This was announced by Minister for Social and Family Development Chan Chun Sing as he unveiled the new Open Door Programme, which facilitates the hiring of disabled people.
The fund primarily comes from Workforce Development Agency (WDA) and supplemented by Ministry of Social and Family Development.
70 per cent of the staff in Alfresco Café at Siloso Beach Resort are people with disabilities.
Tan Shun Li, who works as a waiter at the café, said: "The guest sometimes give me tips. The guests like me to work here.”
Karl Fischer, manager of CSR at Siloso Beach Resort, said: "We're trying to change mindsets. We don't put out staff with disabilities somewhere hidden in the department behind the scenes where no one is going to see them.
“We try to give them meaningful positions - even frontline positions where they'll be very visible and interacting with the guests."
Siloso Beach Resort is one of the recipients of the Enabling Employers Awards, which recognises companies and individuals for facilitating the employment of people with disabilities.
With the new Open Door Programme, the government hopes to encourage more employers to hire workers with special needs.
Previously, the programme allows companies to receive funding of up to S$5,000 per employee for training and job redesign purposes.
The cap for each company is S$100,000, which means that a firm could hire only 20 disabled people.
This cap has now been removed.
Mr Chan said: "For employers, it will support consultancy, training and other efforts aimed at bringing persons with disabilities into the workplace and raising their effectiveness.
“For example, an employer can receive funding to organise training for their wider workforce to learn how to better interact with and accommodate colleagues with special needs.
"Employers can apply for funding support for job redesign, workplace accommodation, continuous training and so on for employees with disabilities for as long as they are with the company."
Employees are also set to benefit from this programme, which will help them to stay or advance in their jobs.
Mr Chan said: "Today, it is not easy for persons with disabilities to engage in continuing education and training (CET) due to the lack of training providers or courses that cater to their needs.
“SG Enable will work with training providers and VWOs to identify suitable CET courses and develop customised curricula or delivery methods tailored for persons with disabilities.
“The Open Door Programme will also provide funding to defray course fees and the opportunity costs of attending CET."
The programme is set to benefit some 4,000 people with disabilities and 1,000 employers, with about 2,500 individuals receiving direct job placement and support.

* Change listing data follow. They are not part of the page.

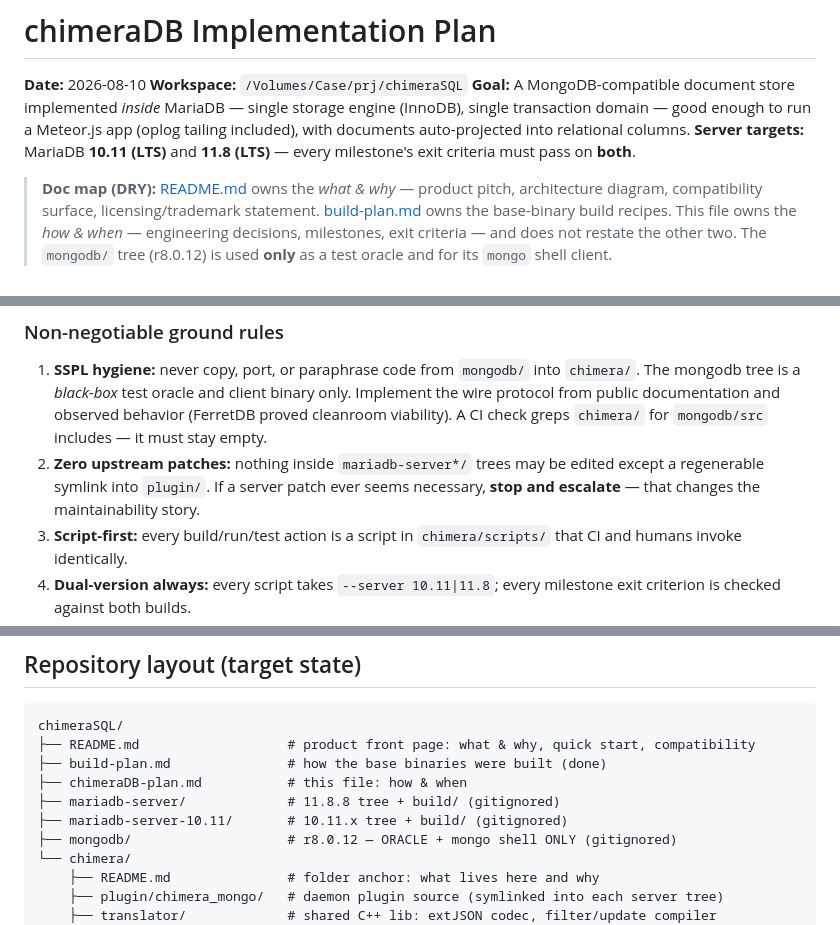
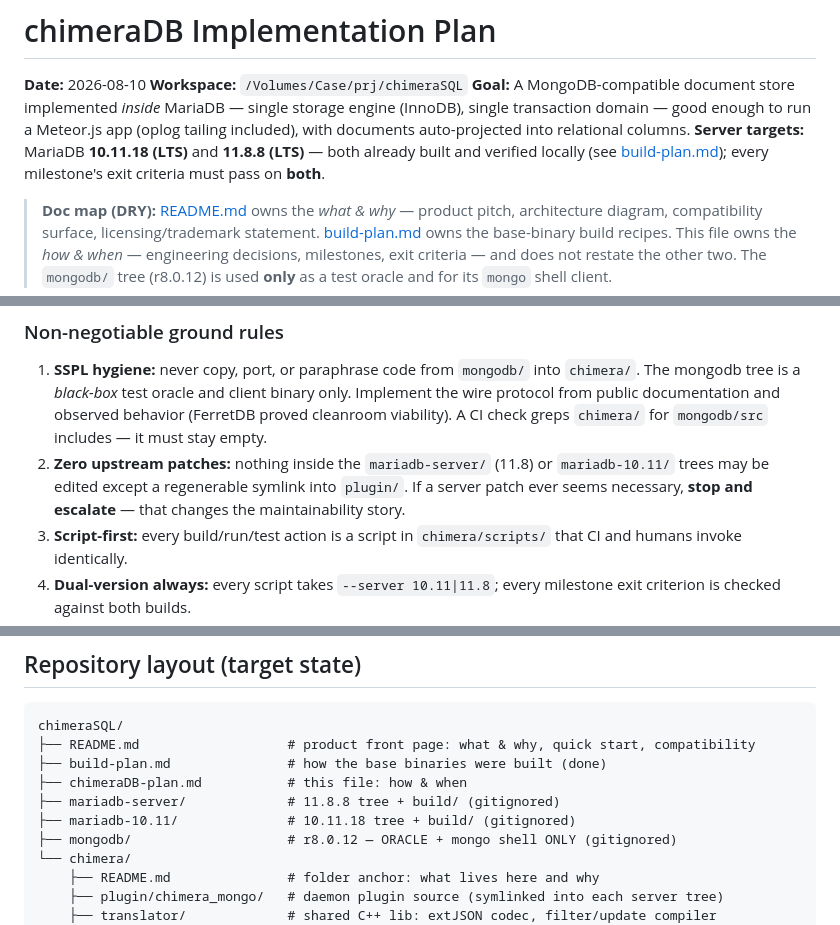
Before and after one commit to mieweb/chimeraDB, a Markdown page: chimeraDB-plan.md, 3 parts joined by grey strips. Drawn GitHub-style.

```diff
--- a/chimeraDB-plan.md
+++ b/chimeraDB-plan.md
@@ -5,8 +5,9 @@
 **Goal:** A MongoDB-compatible document store implemented *inside* MariaDB — single storage
 engine (InnoDB), single transaction domain — good enough to run a Meteor.js app
 (oplog tailing included), with documents auto-projected into relational columns.
-**Server targets:** MariaDB **10.11 (LTS)** and **11.8 (LTS)** — every milestone's exit
-criteria must pass on **both**.
+**Server targets:** MariaDB **10.11.18 (LTS)** and **11.8.8 (LTS)** — both already built and
+verified locally (see [build-plan.md](build-plan.md)); every milestone's exit criteria must
+pass on **both**.
 
 > **Doc map (DRY):** [README.md](README.md) owns the *what & why* — product pitch,
 > architecture diagram, compatibility surface, licensing/trademark statement.
@@ -53,9 +54,9 @@ maps each component in that diagram to where it gets built:
    The mongodb tree is a *black-box* test oracle and client binary only. Implement the wire
    protocol from public documentation and observed behavior (FerretDB proved cleanroom
    viability). A CI check greps `chimera/` for `mongodb/src` includes — it must stay empty.
-2. **Zero upstream patches:** nothing inside `mariadb-server*/` trees may be edited except
-   a regenerable symlink into `plugin/`. If a server patch ever seems necessary, **stop and
-   escalate** — that changes the maintainability story.
+2. **Zero upstream patches:** nothing inside the `mariadb-server/` (11.8) or `mariadb-10.11/`
+   trees may be edited except a regenerable symlink into `plugin/`. If a server patch ever
+   seems necessary, **stop and escalate** — that changes the maintainability story.
 3. **Script-first:** every build/run/test action is a script in `chimera/scripts/` that CI
    and humans invoke identically.
 4. **Dual-version always:** every script takes `--server 10.11|11.8`; every milestone exit
@@ -73,7 +74,7 @@ chimeraSQL/
 ├── build-plan.md               # how the base binaries were built (done)
 ├── chimeraDB-plan.md           # this file: how & when
 ├── mariadb-server/             # 11.8.8 tree + build/ (gitignored)
-├── mariadb-server-10.11/       # 10.11.x tree + build/ (gitignored)
+├── mariadb-10.11/              # 10.11.18 tree + build/ (gitignored)
 ├── mongodb/                    # r8.0.12 — ORACLE + mongo shell ONLY (gitignored)
 └── chimera/
     ├── README.md               # folder anchor: what lives here and why
```
Also changed, not shown: other parts of chimeraDB-plan.md (+40 -14 lines).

The minister also noted that a collective effort from welfare organisations and Special Education schools to supervisors and co-workers is needed to change the employment landscape for people with disabilities.